KARACHI, Pakistan — Pakistan’s minority Christians attended Mass for the first time in two months on Sunday after authorities allowed them to reopen doors of churches following the easing of coronavirus lockdown in the predominantly Islamic nation.
However, the worshipers were seen adhering to social distancing guidelines at churches across the country.
At one such church in Karachi, Reverend Shahid Anwar preached to a small group of congregants who sat apart from each other adhering to social distancing regulations. Most of the worshipers wore face masks when they entered the churches.
In recent weeks, Pakistani authorities had also allowed Muslims to worship at mosques by following social distancing regulations, but most of them defied these guidelines by closely standing to each other at mosques.
Sunday’s move of allowing Christians to worship at churches came after Pakistan reported one of the highest single-day 39 deaths from coronavirus, raising overall fatalities to 873 and confirmed cases to 40,151. Pakistan lifted the six-week-long lockdown earlier this week in a bid to revive the country’s ailing economy.
CAIRO — Egypt has announced it will close shops, malls, beaches and parks during the upcoming Muslim holiday of Eid al-Fitr in an effort to prevent the coronavirus’ spread.
Prime Minister Mustaf Madbouly told a news conference Sunday that during the week-long holiday, which marks the end of the holy month of Ramadan, a nighttime curfew will be in place from 5 p.m. until 6 a.m. starting May 17. All public and private transportation will also be halted until May 29.
Madbouly said his government intends to gradually ease virus restrictions by mid-June, including bringing back sports activities and reopening restaurants.
Since mid-March, Egypt has shuttered schools, mosques, churches and archaeological sites.

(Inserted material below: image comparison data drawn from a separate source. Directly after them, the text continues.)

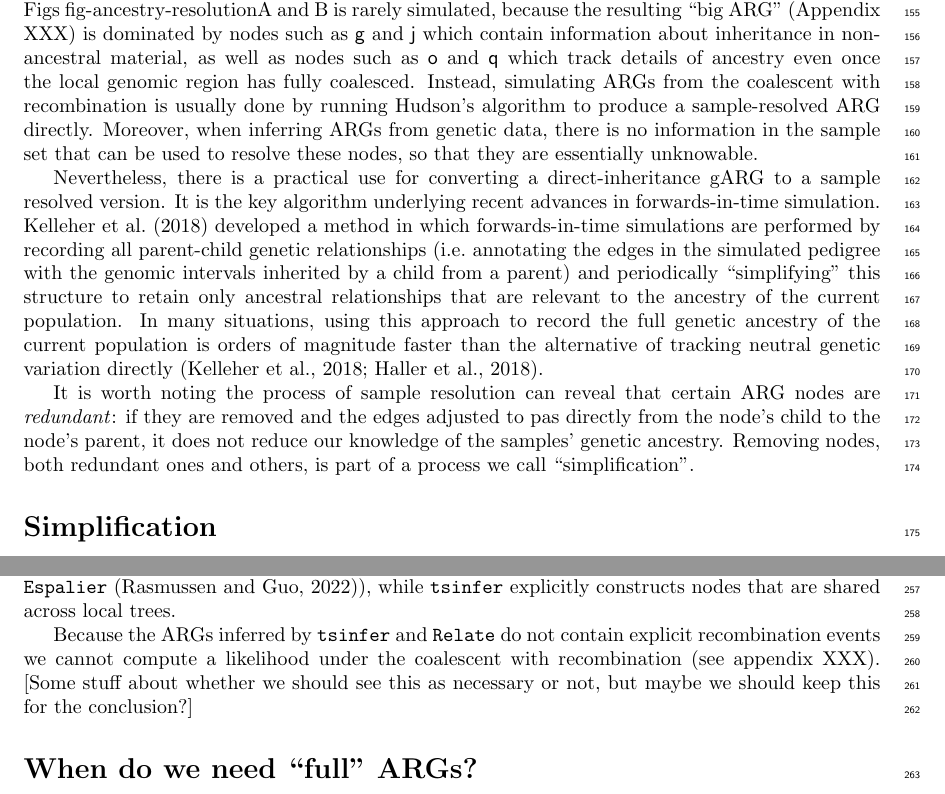
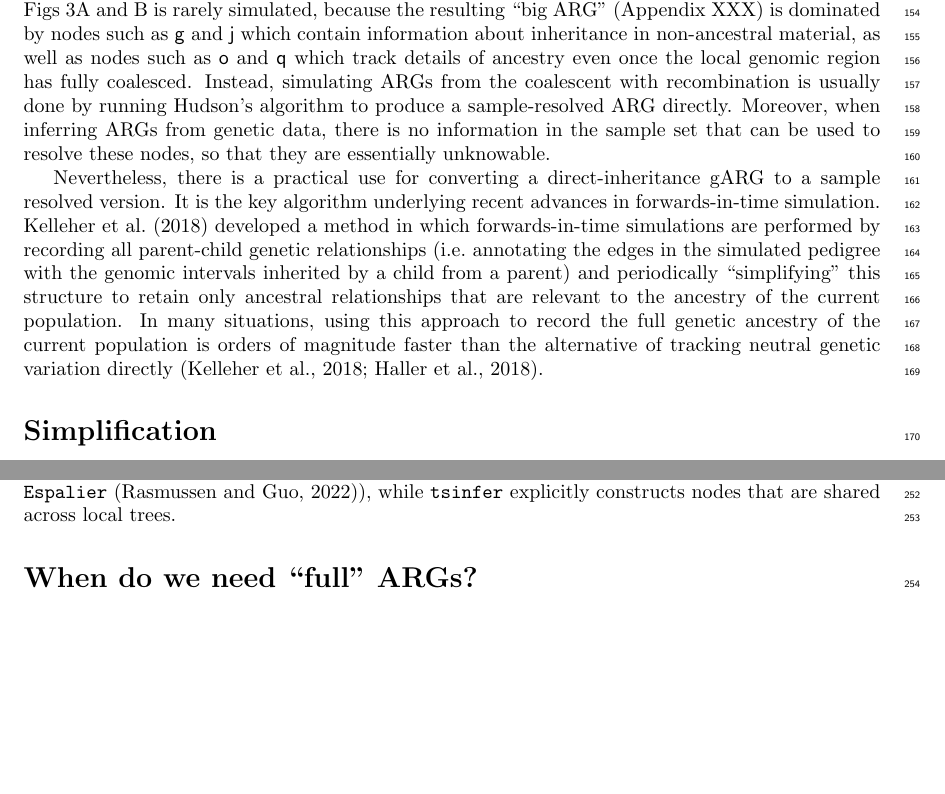
Before and after one commit to tskit-dev/what-is-an-arg-paper, a LaTeX paper (paper.tex): two parts of pages 7 and 11 of 28, joined at a grey line, cut so that both start at the same text, the shorter picture padded with empty space. Compiled offline with pdfLaTeX.

Commit message:
Various minor updates

```diff
--- a/paper.tex
+++ b/paper.tex
@@ -684,7 +686,7 @@ This process is directly analogous to Hudson's simulation algorithm
 (Appendix XXX).
 
 In practice, the backwards-in-time Griffiths process that produces
-ARGs such as that shown in Figs~{fig-ancestry-resolution}A~and~B
+ARGs such as that shown in Figs~\ref{fig-ancestry-resolution}A~and~B
 is rarely simulated, because the resulting ``big ARG'' (Appendix XXX) is
 dominated by nodes such as \textsf{g} and \textsf{j} which contain information
 about inheritance in non-ancestral material, as well as nodes such as
@@ -708,12 +710,12 @@ to the ancestry of the current population. In many situations, using this approa
 record the full genetic ancestry of the current population is orders of magnitude faster
 than the alternative of tracking neutral genetic variation directly~\citep{kelleher2018efficient,haller2018tree}.
 
-It is worth noting the process of sample resolution can reveal that certain ARG
-nodes are \emph{redundant}: if they are removed and the edges adjusted to
-pas directly from the node's child to the node's parent, it does not reduce our
-knowledge of the samples' genetic ancestry. Removing nodes,
-both redundant ones and others, is part of a process we call
-``simplification''.
+% It is worth noting the process of sample resolution can reveal that certain ARG
+% nodes are \emph{redundant}: if they are removed and the edges adjusted to
+% pas directly from the node's child to the node's parent, it does not reduce our
+% knowledge of the samples' genetic ancestry. Removing nodes,
+% both redundant ones and others, is part of a process we call
+% ``simplification''.
 
 \begin{figure}
 \centering
@@ -1018,11 +1020,11 @@ that persist from one tree to the next as a separate step
 \texttt{tsinfer} explicitly constructs nodes that are shared across local
 trees.
 
-Because the ARGs inferred by \tsinfer\ and \relate\ do not contain
-explicit recombination events we cannot compute a likelihood
-under the coalescent with recombination (see appendix XXX).
-[Some stuff about whether we should see this as necessary or not,
-but maybe we should keep this for the conclusion?]
+% Because the ARGs inferred by \tsinfer\ and \relate\ do not contain
+% explicit recombination events we cannot compute a likelihood
+% under the coalescent with recombination (see appendix XXX).
+% [Some stuff about whether we should see this as necessary or not,
+% but maybe we should keep this for the conclusion?]
 
 \section*{When do we need ``full'' ARGs?}
 % The full ancestral recombination graph (ARG) is a structure that encodes all
```
Also changed, not shown: paper.tex (8 more changed lines).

It has also ordered restaurants, coffee shops, malls and gyms to close to encourage people to stay home. A curfew is now in place from 9 p.m. to 6 a.m.
Britain is reporting that 170 more people have died from the coronavirus, raising its overall death toll to 34,636.
It’s the U.K.’s lowest daily death toll since the day after the country’s lockdown was announced on March 23. Weekend figures are usually lower because reporting lags when compared with weekdays.
Another 3,142 people in Britain tested positive for COVID-19, bringing the number of total confirmed cases to 243,303.
However, Sunday’s figures don’t give a full picture because some testing data from Northern Ireland was not available as a result of technical problems, Business Secretary Alok Sharma told a daily news briefing.
Britain has Europe’s highest virus death toll as well as the most confirmed cases.
The British government is pumping more money into national efforts to develop a vaccine, by giving an additional 84 million pounds ($102 million) to researchers working on separate vaccine trials at Oxford University and Imperial College London.
Phase one participants in Oxford’s trial have already been given their vaccine dose last week, Sharma said.
NEW DELHI — India has extended a nearly two-month-old stringent lockdown by another two weeks with Mumbai, New Delhi, Chennai and some other key regions still battling to control the rising curve of coronavirus infections.
The government-run National Disaster Management authority said in a statement on Sunday that fresh guidelines will be issued that keep in view the need to open up economic activity.
A government statement said travel by air and metro will remain shut down nationwide until the end of May. Schools, hotels, restaurants, bars, shopping malls, cinemas and places of worship will also be closed nationally.
On May 4, the government eased some restrictions, allowing reopening of neighborhood shops and manufacturing and farming in rural areas. It also resumed running a limited number of trains, mainly to carry the stranded workers.
The Health Ministry on Sunday reported a record jump of nearly 5,000 cases of COVID-19 in the past 24 hours, raising the number of confirmed cases to 90,927, with 2,872 deaths. India had less than 500 positive cases and nine deaths when the lockdown was first imposed on March 25. The number of daily deaths in India is around 100.